A level crossing usually known as a rail road crossing, is an intersection where a railway line crosses a road or path at the same level, as opposed to the railway line crossing over or under using a bridge or tunnel.
Types Of level Crossing
- Barrier Crossing
- Gated crossing operated by railway staff
- User worked crossing
- Open crossing
- Footpath crossing
1) Barrier Crossing
Barriers cover either whole road or half the road, there are also warning lights and an alarm.
Gates are on both sides of the railway, staff close them as trains goes through.
3)User Worked Crossing:
Gates or barriers are operated by the person using the crossing. These crossings sometimes have telephones and lights.
There are no barriers or gates, however there are road traffic signs at these crossings.
Stiles are self-closing gates are on both sides of the railway.

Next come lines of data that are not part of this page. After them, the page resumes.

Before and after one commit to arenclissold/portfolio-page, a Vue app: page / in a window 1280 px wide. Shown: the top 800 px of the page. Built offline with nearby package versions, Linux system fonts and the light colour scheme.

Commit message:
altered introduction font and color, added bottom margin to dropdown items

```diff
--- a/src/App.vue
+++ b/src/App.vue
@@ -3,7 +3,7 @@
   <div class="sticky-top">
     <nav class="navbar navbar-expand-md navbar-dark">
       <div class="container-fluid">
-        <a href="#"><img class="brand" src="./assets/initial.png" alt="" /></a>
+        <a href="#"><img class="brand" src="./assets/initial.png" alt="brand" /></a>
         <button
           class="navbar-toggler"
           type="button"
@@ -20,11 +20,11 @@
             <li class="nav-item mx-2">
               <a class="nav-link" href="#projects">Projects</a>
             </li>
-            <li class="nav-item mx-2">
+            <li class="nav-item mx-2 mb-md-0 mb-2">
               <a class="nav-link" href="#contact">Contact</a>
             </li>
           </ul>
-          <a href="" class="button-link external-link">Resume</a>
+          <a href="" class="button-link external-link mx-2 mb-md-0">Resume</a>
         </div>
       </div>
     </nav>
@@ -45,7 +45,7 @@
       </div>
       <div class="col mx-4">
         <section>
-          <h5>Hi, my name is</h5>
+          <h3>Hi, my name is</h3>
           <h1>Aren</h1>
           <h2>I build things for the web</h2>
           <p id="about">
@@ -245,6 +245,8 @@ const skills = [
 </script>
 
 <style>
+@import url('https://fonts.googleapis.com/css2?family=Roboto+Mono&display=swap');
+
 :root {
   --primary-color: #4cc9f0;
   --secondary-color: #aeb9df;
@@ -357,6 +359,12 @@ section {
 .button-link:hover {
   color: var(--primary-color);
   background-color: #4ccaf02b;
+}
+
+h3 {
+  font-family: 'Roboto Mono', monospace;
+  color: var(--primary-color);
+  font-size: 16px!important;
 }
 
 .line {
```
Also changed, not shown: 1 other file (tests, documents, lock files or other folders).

Some crossings have stop lights.
In terms of warning systems, level crossings are either passive crossings which have warnings such as signs, or active crossings which have automatic warning devices such as boom gates, flashing lights and warning tones. Fewer collisions take place at level crossings with active warning systems.
Today radar sensor systems for automatic level crossing free detection are a cheap way to improve safety of level crossings.
A crossing is a special device provided which allows the crossing of rails with each other, at an
angle, without causing any obstruction to the passage of wheel flanges.
1)Vee-crossing or Acute angle crossing;
The angle between the rails of two tracks, i.e, the main track and the branch track is an
acute angle. This type of crossing is very common in the Indian Railways and consists of the various
2) Obtuse angle crossing or Diamond crossing;
In this type of crossing two acute angles and two obtuse angles are formed when two
rail tracks, i.e, one main track and another branch track crosses each other.
3) Square crossing;
A crossing in which the intersecting railway tracks are perpendicular to each other.